◆ Instructions to follow ◆
Lines in the listing below containing the string "arange" are to be identified and copied.
- - -
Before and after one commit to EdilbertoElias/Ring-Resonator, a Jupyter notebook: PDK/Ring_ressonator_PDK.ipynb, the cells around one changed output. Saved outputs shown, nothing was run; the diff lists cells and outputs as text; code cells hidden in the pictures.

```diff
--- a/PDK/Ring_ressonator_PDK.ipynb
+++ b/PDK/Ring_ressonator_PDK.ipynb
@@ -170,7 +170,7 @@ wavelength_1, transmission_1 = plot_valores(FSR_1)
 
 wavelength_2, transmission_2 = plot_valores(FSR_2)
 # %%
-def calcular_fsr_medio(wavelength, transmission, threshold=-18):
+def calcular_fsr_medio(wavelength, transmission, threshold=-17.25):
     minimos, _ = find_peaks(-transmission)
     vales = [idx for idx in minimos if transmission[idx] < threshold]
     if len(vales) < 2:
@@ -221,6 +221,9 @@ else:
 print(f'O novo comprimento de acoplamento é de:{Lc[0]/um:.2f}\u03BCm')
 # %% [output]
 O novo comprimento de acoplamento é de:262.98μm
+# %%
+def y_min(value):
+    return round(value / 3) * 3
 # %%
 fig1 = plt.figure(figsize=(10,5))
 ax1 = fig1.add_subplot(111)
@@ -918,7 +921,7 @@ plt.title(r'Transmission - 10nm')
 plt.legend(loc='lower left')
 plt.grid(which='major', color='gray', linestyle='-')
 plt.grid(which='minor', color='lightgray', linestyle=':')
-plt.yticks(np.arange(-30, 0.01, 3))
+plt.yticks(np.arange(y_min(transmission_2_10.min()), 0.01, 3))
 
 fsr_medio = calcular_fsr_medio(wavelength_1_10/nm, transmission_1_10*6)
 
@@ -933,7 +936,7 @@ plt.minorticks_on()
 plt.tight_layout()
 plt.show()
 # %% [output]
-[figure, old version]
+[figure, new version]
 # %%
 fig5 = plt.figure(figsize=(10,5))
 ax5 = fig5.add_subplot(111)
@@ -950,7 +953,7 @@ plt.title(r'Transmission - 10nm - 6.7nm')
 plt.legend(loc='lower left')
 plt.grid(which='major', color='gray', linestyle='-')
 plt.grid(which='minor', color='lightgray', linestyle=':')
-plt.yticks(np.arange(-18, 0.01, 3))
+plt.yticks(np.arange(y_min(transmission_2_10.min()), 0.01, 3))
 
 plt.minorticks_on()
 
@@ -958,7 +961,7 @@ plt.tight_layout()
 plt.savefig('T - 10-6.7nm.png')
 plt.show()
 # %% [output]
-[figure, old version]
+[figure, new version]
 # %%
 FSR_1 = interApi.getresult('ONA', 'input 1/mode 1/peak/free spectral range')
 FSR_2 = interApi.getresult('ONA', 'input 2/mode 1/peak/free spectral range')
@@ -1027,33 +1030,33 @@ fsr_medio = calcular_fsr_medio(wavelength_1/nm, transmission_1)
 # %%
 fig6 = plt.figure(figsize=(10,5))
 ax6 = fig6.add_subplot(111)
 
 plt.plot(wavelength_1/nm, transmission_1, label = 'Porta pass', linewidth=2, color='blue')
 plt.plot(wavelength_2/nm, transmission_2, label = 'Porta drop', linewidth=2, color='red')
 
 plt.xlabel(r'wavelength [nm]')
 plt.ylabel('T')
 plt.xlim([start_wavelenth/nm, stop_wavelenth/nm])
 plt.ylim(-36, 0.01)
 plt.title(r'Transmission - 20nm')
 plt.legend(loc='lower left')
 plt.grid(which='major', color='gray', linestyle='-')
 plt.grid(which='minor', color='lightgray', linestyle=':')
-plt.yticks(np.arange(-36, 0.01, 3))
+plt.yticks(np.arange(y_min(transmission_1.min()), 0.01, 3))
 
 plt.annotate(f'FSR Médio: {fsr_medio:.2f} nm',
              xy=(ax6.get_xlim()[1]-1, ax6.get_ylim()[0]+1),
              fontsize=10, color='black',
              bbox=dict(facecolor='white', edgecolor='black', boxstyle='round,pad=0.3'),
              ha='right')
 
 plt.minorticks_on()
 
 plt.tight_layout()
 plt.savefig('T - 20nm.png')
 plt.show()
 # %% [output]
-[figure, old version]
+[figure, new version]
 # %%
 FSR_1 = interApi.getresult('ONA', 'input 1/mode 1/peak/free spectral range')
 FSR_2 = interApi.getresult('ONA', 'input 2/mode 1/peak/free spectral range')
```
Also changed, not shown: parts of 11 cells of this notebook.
- - -
◆ Answer space ◆
-plt.yticks(np.arange(-30, 0.01, 3))
+plt.yticks(np.arange(y_min(transmission_2_10.min()), 0.01, 3))
-plt.yticks(np.arange(-18, 0.01, 3))
+plt.yticks(np.arange(y_min(transmission_2_10.min()), 0.01, 3))
-plt.yticks(np.arange(-36, 0.01, 3))
+plt.yticks(np.arange(y_min(transmission_1.min()), 0.01, 3))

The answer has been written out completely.